Leave out the pictures and restate every entry word for word.
★ ★ ★
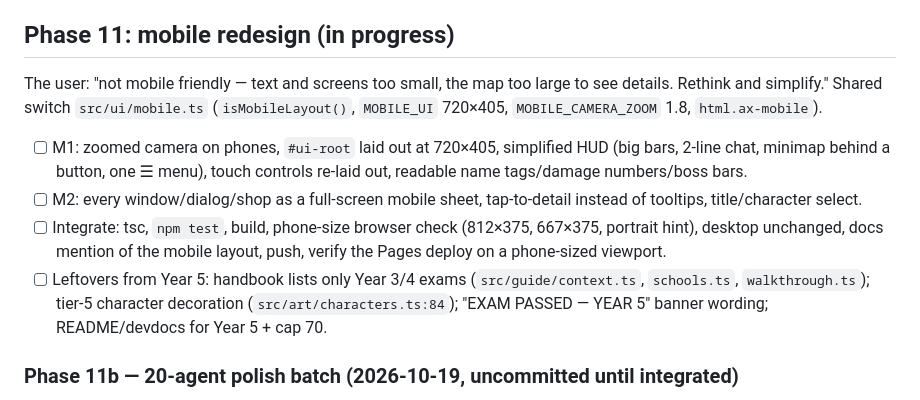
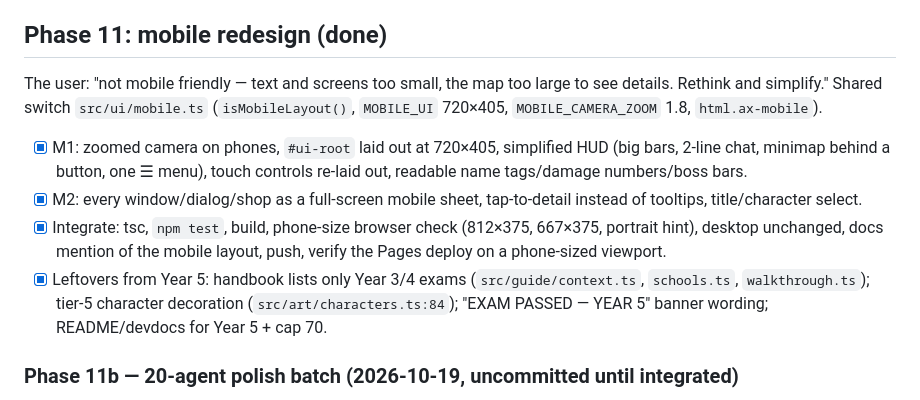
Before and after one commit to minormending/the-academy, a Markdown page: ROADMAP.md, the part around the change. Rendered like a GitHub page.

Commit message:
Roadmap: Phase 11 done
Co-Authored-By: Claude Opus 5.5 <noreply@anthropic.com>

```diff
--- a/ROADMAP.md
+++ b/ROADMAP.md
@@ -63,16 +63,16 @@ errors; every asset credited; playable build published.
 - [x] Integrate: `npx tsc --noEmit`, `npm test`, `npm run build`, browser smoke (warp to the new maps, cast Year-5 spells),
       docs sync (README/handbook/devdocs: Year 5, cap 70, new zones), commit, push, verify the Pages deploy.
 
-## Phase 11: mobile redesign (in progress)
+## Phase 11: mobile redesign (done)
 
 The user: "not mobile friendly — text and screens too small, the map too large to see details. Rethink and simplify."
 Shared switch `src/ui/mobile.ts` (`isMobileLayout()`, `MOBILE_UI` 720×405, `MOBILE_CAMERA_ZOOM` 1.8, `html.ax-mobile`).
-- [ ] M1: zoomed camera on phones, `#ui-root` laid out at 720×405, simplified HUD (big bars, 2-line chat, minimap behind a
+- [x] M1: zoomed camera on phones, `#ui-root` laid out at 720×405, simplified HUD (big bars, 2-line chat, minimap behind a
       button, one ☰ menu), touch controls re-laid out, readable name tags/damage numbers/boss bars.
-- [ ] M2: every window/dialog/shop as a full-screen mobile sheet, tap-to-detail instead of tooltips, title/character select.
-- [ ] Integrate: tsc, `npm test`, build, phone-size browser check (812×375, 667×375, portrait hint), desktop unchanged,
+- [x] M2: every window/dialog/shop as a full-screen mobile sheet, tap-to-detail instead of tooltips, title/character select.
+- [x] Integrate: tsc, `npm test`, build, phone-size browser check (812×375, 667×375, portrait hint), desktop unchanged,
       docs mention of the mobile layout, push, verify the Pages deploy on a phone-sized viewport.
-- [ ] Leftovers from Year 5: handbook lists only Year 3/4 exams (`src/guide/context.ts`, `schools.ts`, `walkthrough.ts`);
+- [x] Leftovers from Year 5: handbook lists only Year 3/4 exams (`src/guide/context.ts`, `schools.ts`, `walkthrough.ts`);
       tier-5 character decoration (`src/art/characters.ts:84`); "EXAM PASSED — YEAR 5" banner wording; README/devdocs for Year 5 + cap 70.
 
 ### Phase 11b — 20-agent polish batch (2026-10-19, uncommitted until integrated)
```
★ ★ ★
_Worked solution:_
Before and after one commit to minormending/the-academy, a Markdown page: ROADMAP.md, the part around the change. Rendered like a GitHub page.

Commit message:
Roadmap: Phase 11 done
Co-Authored-By: Claude Opus 5.5 <noreply@anthropic.com>

```diff
--- a/ROADMAP.md
+++ b/ROADMAP.md
@@ -63,16 +63,16 @@ errors; every asset credited; playable build published.
 - [x] Integrate: `npx tsc --noEmit`, `npm test`, `npm run build`, browser smoke (warp to the new maps, cast Year-5 spells),
       docs sync (README/handbook/devdocs: Year 5, cap 70, new zones), commit, push, verify the Pages deploy.
 
-## Phase 11: mobile redesign (in progress)
+## Phase 11: mobile redesign (done)
 
 The user: "not mobile friendly — text and screens too small, the map too large to see details. Rethink and simplify."
 Shared switch `src/ui/mobile.ts` (`isMobileLayout()`, `MOBILE_UI` 720×405, `MOBILE_CAMERA_ZOOM` 1.8, `html.ax-mobile`).
-- [ ] M1: zoomed camera on phones, `#ui-root` laid out at 720×405, simplified HUD (big bars, 2-line chat, minimap behind a
+- [x] M1: zoomed camera on phones, `#ui-root` laid out at 720×405, simplified HUD (big bars, 2-line chat, minimap behind a
       button, one ☰ menu), touch controls re-laid out, readable name tags/damage numbers/boss bars.
-- [ ] M2: every window/dialog/shop as a full-screen mobile sheet, tap-to-detail instead of tooltips, title/character select.
-- [ ] Integrate: tsc, `npm test`, build, phone-size browser check (812×375, 667×375, portrait hint), desktop unchanged,
+- [x] M2: every window/dialog/shop as a full-screen mobile sheet, tap-to-detail instead of tooltips, title/character select.
+- [x] Integrate: tsc, `npm test`, build, phone-size browser check (812×375, 667×375, portrait hint), desktop unchanged,
       docs mention of the mobile layout, push, verify the Pages deploy on a phone-sized viewport.
-- [ ] Leftovers from Year 5: handbook lists only Year 3/4 exams (`src/guide/context.ts`, `schools.ts`, `walkthrough.ts`);
+- [x] Leftovers from Year 5: handbook lists only Year 3/4 exams (`src/guide/context.ts`, `schools.ts`, `walkthrough.ts`);
       tier-5 character decoration (`src/art/characters.ts:84`); "EXAM PASSED — YEAR 5" banner wording; README/devdocs for Year 5 + cap 70.
 
 ### Phase 11b — 20-agent polish batch (2026-10-19, uncommitted until integrated)
```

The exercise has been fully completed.